My contact sheet for part 1 of this exercise is below showing my shooting data and final selection.

EYV Contact Sheet Ex 3.2 p2 v2

My final selection, adjusted for colour correction in Lightroom, is below.

IMG_2638-2

Findings:
I think undertaking the two variations above on the use of shutter speed together within this exercise clearly shows the impact different shutter speeds can have under different conditions, whilst trying to achieve a slightly different goal using the same theme.  The slower the shutter speed the more time you have to capture motion blur, however, you have to be careful that the shutter speed is not too slow for your chosen subject otherwise they could be so fleeting within the overall time frame that they are not recorded at all.  Saying that, this technique is used by photographers who want to photograph a landscape, urban or otherwise, which is busy with people but they do not want people in the frame.  A long exposure makes the people fleeting within time/frame and so are not recorded strongly (as ghosts) or not at all.

Reflection:

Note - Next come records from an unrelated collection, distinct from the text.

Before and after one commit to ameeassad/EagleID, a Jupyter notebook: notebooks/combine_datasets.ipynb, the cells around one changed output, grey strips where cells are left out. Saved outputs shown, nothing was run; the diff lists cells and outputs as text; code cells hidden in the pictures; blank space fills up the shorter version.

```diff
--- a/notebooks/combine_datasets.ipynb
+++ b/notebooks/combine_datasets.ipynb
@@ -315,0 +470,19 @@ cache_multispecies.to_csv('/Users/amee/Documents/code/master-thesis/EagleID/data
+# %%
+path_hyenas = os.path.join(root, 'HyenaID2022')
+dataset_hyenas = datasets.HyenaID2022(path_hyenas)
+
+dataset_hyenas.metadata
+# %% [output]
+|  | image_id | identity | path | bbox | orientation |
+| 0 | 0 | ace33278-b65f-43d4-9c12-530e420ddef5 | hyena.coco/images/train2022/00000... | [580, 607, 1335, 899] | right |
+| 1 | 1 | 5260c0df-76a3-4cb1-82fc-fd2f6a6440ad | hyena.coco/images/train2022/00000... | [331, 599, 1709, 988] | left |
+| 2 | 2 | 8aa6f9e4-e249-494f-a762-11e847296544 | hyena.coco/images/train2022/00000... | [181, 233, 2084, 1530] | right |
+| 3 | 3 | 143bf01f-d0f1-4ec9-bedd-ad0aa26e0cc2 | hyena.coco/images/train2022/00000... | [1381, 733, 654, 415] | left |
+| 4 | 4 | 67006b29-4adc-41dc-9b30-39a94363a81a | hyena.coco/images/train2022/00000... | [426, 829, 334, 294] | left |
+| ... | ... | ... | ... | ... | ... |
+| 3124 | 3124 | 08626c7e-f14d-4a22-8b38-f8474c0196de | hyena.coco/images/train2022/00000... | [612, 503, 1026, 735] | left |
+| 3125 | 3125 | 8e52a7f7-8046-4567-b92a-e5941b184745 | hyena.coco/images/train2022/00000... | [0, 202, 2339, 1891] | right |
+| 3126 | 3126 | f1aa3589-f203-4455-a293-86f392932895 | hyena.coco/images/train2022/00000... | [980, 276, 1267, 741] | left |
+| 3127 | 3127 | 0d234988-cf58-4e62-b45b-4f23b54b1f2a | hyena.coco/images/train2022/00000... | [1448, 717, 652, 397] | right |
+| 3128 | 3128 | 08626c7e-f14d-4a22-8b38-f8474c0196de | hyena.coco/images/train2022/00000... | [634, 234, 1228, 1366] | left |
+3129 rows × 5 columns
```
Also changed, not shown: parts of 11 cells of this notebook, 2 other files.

These are two exercises which I would like to explore more in the future maybe with a different subject matter.  I think using cars is probably a bit cliché but it certainly works here to show the effects of slower shutter speeds with moving objects.  It is interesting to think that you could order/arrange all moving objects according to their speed capturing them in differing states of ‘blur’ within a photograph.

This completes my submission for Exercise 3.2.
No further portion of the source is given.